● **EXERCISE**:
Because the lines must stay identical, write out the data without changing anything.

Dataset entries

————————

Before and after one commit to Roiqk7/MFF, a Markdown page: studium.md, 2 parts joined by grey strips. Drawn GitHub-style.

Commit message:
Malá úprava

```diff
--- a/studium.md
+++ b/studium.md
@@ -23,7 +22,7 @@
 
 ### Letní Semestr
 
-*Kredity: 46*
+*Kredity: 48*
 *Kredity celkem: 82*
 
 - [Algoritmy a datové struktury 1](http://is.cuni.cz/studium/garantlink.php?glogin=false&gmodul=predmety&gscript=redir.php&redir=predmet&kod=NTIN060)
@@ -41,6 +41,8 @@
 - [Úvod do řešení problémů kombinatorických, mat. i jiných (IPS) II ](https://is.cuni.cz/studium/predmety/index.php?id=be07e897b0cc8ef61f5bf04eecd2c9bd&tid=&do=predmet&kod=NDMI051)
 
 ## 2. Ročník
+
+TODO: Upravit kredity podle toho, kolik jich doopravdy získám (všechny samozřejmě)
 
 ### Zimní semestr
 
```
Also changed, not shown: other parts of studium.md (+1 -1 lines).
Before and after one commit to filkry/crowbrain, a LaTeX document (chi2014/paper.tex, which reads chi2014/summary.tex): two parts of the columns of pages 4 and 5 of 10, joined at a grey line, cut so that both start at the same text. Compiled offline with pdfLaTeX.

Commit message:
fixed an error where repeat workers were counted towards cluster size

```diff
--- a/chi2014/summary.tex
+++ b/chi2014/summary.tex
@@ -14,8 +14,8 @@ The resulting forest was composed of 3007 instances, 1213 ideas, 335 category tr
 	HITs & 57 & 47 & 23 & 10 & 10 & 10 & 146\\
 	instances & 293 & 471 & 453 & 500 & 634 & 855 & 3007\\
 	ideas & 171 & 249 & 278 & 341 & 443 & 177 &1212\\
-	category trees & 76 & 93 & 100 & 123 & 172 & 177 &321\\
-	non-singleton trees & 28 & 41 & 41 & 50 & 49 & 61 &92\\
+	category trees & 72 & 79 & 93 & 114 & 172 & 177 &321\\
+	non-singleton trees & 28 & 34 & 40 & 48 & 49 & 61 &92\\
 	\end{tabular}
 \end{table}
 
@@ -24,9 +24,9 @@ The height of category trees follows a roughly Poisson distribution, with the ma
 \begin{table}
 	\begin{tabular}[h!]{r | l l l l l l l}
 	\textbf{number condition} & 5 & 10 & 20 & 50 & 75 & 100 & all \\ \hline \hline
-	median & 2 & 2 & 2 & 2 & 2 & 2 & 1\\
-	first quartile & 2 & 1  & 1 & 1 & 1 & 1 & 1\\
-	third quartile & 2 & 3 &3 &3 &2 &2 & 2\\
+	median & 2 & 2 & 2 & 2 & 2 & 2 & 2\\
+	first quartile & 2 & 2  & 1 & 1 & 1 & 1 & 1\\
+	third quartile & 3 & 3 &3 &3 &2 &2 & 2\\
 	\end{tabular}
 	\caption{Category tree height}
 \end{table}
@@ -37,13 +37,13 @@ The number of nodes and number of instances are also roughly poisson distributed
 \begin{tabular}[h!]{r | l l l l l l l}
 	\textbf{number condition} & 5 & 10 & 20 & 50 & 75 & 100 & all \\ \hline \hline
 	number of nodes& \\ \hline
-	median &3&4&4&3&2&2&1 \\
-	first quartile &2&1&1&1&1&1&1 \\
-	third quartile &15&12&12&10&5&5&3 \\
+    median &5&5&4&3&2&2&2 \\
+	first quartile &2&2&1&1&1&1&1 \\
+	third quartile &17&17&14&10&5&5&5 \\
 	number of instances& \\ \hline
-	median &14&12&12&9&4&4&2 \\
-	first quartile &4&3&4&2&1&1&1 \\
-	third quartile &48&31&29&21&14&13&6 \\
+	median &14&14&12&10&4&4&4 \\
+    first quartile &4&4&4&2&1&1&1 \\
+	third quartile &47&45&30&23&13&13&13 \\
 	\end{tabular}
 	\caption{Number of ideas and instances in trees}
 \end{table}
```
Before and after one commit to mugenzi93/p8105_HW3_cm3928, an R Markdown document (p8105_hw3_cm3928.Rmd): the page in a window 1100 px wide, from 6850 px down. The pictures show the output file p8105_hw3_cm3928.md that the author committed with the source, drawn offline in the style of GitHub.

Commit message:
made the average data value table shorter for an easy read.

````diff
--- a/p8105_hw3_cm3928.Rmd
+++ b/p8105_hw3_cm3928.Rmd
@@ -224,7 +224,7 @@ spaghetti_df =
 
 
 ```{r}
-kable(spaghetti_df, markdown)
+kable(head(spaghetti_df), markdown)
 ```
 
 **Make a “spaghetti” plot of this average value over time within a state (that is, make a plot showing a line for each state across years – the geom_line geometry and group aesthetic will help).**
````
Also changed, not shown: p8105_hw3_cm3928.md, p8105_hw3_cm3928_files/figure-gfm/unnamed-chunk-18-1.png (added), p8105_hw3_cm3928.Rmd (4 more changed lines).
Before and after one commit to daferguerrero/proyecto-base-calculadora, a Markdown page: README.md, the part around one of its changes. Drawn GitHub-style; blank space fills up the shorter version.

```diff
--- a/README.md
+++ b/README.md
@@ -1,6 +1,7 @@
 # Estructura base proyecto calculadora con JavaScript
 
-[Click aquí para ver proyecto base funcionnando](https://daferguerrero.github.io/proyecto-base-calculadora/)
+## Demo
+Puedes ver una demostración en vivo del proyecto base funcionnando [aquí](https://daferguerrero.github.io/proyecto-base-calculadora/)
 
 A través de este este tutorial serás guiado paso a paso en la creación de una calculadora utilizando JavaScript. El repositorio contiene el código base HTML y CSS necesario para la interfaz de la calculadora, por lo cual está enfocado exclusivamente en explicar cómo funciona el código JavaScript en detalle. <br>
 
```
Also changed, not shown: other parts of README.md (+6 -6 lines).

————————

● **RESULT BELOW**:
Before and after one commit to Roiqk7/MFF, a Markdown page: studium.md, 2 parts joined by grey strips. Drawn GitHub-style.

Commit message:
Malá úprava

```diff
--- a/studium.md
+++ b/studium.md
@@ -23,7 +22,7 @@
 
 ### Letní Semestr
 
-*Kredity: 46*
+*Kredity: 48*
 *Kredity celkem: 82*
 
 - [Algoritmy a datové struktury 1](http://is.cuni.cz/studium/garantlink.php?glogin=false&gmodul=predmety&gscript=redir.php&redir=predmet&kod=NTIN060)
@@ -41,6 +41,8 @@
 - [Úvod do řešení problémů kombinatorických, mat. i jiných (IPS) II ](https://is.cuni.cz/studium/predmety/index.php?id=be07e897b0cc8ef61f5bf04eecd2c9bd&tid=&do=predmet&kod=NDMI051)
 
 ## 2. Ročník
+
+TODO: Upravit kredity podle toho, kolik jich doopravdy získám (všechny samozřejmě)
 
 ### Zimní semestr
 
```
Also changed, not shown: other parts of studium.md (+1 -1 lines).
Before and after one commit to filkry/crowbrain, a LaTeX document (chi2014/paper.tex, which reads chi2014/summary.tex): two parts of the columns of pages 4 and 5 of 10, joined at a grey line, cut so that both start at the same text. Compiled offline with pdfLaTeX.

Commit message:
fixed an error where repeat workers were counted towards cluster size

```diff
--- a/chi2014/summary.tex
+++ b/chi2014/summary.tex
@@ -14,8 +14,8 @@ The resulting forest was composed of 3007 instances, 1213 ideas, 335 category tr
 	HITs & 57 & 47 & 23 & 10 & 10 & 10 & 146\\
 	instances & 293 & 471 & 453 & 500 & 634 & 855 & 3007\\
 	ideas & 171 & 249 & 278 & 341 & 443 & 177 &1212\\
-	category trees & 76 & 93 & 100 & 123 & 172 & 177 &321\\
-	non-singleton trees & 28 & 41 & 41 & 50 & 49 & 61 &92\\
+	category trees & 72 & 79 & 93 & 114 & 172 & 177 &321\\
+	non-singleton trees & 28 & 34 & 40 & 48 & 49 & 61 &92\\
 	\end{tabular}
 \end{table}
 
@@ -24,9 +24,9 @@ The height of category trees follows a roughly Poisson distribution, with the ma
 \begin{table}
 	\begin{tabular}[h!]{r | l l l l l l l}
 	\textbf{number condition} & 5 & 10 & 20 & 50 & 75 & 100 & all \\ \hline \hline
-	median & 2 & 2 & 2 & 2 & 2 & 2 & 1\\
-	first quartile & 2 & 1  & 1 & 1 & 1 & 1 & 1\\
-	third quartile & 2 & 3 &3 &3 &2 &2 & 2\\
+	median & 2 & 2 & 2 & 2 & 2 & 2 & 2\\
+	first quartile & 2 & 2  & 1 & 1 & 1 & 1 & 1\\
+	third quartile & 3 & 3 &3 &3 &2 &2 & 2\\
 	\end{tabular}
 	\caption{Category tree height}
 \end{table}
@@ -37,13 +37,13 @@ The number of nodes and number of instances are also roughly poisson distributed
 \begin{tabular}[h!]{r | l l l l l l l}
 	\textbf{number condition} & 5 & 10 & 20 & 50 & 75 & 100 & all \\ \hline \hline
 	number of nodes& \\ \hline
-	median &3&4&4&3&2&2&1 \\
-	first quartile &2&1&1&1&1&1&1 \\
-	third quartile &15&12&12&10&5&5&3 \\
+    median &5&5&4&3&2&2&2 \\
+	first quartile &2&2&1&1&1&1&1 \\
+	third quartile &17&17&14&10&5&5&5 \\
 	number of instances& \\ \hline
-	median &14&12&12&9&4&4&2 \\
-	first quartile &4&3&4&2&1&1&1 \\
-	third quartile &48&31&29&21&14&13&6 \\
+	median &14&14&12&10&4&4&4 \\
+    first quartile &4&4&4&2&1&1&1 \\
+	third quartile &47&45&30&23&13&13&13 \\
 	\end{tabular}
 	\caption{Number of ideas and instances in trees}
 \end{table}
```
Before and after one commit to mugenzi93/p8105_HW3_cm3928, an R Markdown document (p8105_hw3_cm3928.Rmd): the page in a window 1100 px wide, from 6850 px down. The pictures show the output file p8105_hw3_cm3928.md that the author committed with the source, drawn offline in the style of GitHub.

Commit message:
made the average data value table shorter for an easy read.

````diff
--- a/p8105_hw3_cm3928.Rmd
+++ b/p8105_hw3_cm3928.Rmd
@@ -224,7 +224,7 @@ spaghetti_df =
 
 
 ```{r}
-kable(spaghetti_df, markdown)
+kable(head(spaghetti_df), markdown)
 ```
 
 **Make a “spaghetti” plot of this average value over time within a state (that is, make a plot showing a line for each state across years – the geom_line geometry and group aesthetic will help).**
````
Also changed, not shown: p8105_hw3_cm3928.md, p8105_hw3_cm3928_files/figure-gfm/unnamed-chunk-18-1.png (added), p8105_hw3_cm3928.Rmd (4 more changed lines).
Before and after one commit to daferguerrero/proyecto-base-calculadora, a Markdown page: README.md, the part around one of its changes. Drawn GitHub-style; blank space fills up the shorter version.

```diff
--- a/README.md
+++ b/README.md
@@ -1,6 +1,7 @@
 # Estructura base proyecto calculadora con JavaScript
 
-[Click aquí para ver proyecto base funcionnando](https://daferguerrero.github.io/proyecto-base-calculadora/)
+## Demo
+Puedes ver una demostración en vivo del proyecto base funcionnando [aquí](https://daferguerrero.github.io/proyecto-base-calculadora/)
 
 A través de este este tutorial serás guiado paso a paso en la creación de una calculadora utilizando JavaScript. El repositorio contiene el código base HTML y CSS necesario para la interfaz de la calculadora, por lo cual está enfocado exclusivamente en explicar cómo funciona el código JavaScript en detalle. <br>
 
```
Also changed, not shown: other parts of README.md (+6 -6 lines).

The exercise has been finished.